╭─ Given records
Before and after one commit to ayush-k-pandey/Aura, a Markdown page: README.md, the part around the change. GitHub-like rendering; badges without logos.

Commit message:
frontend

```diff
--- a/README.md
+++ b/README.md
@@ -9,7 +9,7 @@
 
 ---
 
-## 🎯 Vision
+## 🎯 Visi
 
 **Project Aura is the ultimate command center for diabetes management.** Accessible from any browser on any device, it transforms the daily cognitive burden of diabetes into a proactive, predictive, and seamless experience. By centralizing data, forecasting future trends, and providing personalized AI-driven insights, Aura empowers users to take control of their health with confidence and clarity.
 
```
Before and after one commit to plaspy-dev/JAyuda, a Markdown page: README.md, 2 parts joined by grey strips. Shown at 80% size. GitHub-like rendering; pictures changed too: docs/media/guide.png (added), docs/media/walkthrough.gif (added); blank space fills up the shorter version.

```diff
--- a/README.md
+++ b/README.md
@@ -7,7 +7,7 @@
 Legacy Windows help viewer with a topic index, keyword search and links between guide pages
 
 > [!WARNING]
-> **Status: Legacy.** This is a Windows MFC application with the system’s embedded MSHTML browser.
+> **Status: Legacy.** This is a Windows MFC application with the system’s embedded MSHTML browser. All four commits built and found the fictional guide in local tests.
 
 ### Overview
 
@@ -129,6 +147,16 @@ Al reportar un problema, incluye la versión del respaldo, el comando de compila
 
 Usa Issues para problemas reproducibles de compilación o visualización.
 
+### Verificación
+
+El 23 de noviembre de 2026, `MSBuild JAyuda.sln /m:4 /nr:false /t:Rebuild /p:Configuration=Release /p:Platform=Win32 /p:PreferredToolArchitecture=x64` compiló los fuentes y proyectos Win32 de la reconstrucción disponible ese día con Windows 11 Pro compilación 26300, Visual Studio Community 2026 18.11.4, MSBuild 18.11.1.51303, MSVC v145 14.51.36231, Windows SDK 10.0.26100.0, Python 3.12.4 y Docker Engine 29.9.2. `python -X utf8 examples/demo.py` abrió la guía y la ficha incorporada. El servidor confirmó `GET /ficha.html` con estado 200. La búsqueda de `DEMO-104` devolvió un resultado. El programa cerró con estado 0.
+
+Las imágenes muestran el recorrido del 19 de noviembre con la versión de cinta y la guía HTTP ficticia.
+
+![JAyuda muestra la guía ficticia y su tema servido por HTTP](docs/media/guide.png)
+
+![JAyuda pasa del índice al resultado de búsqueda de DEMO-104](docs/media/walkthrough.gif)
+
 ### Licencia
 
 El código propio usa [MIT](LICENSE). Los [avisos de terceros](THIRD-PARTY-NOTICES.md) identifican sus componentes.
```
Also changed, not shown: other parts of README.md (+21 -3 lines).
╰─
If a line in the entries contains "README", copy it.

Before and after one commit to ayush-k-pandey/Aura, a Markdown page: README.md, the part around the change. GitHub-like rendering; badges without logos.
--- a/README.md
+++ b/README.md
Before and after one commit to plaspy-dev/JAyuda, a Markdown page: README.md, 2 parts joined by grey strips. Shown at 80% size. GitHub-like rendering; pictures changed too: docs/media/guide.png (added), docs/media/walkthrough.gif (added); blank space fills up the shorter version.
--- a/README.md
+++ b/README.md
Also changed, not shown: other parts of README.md (+21 -3 lines).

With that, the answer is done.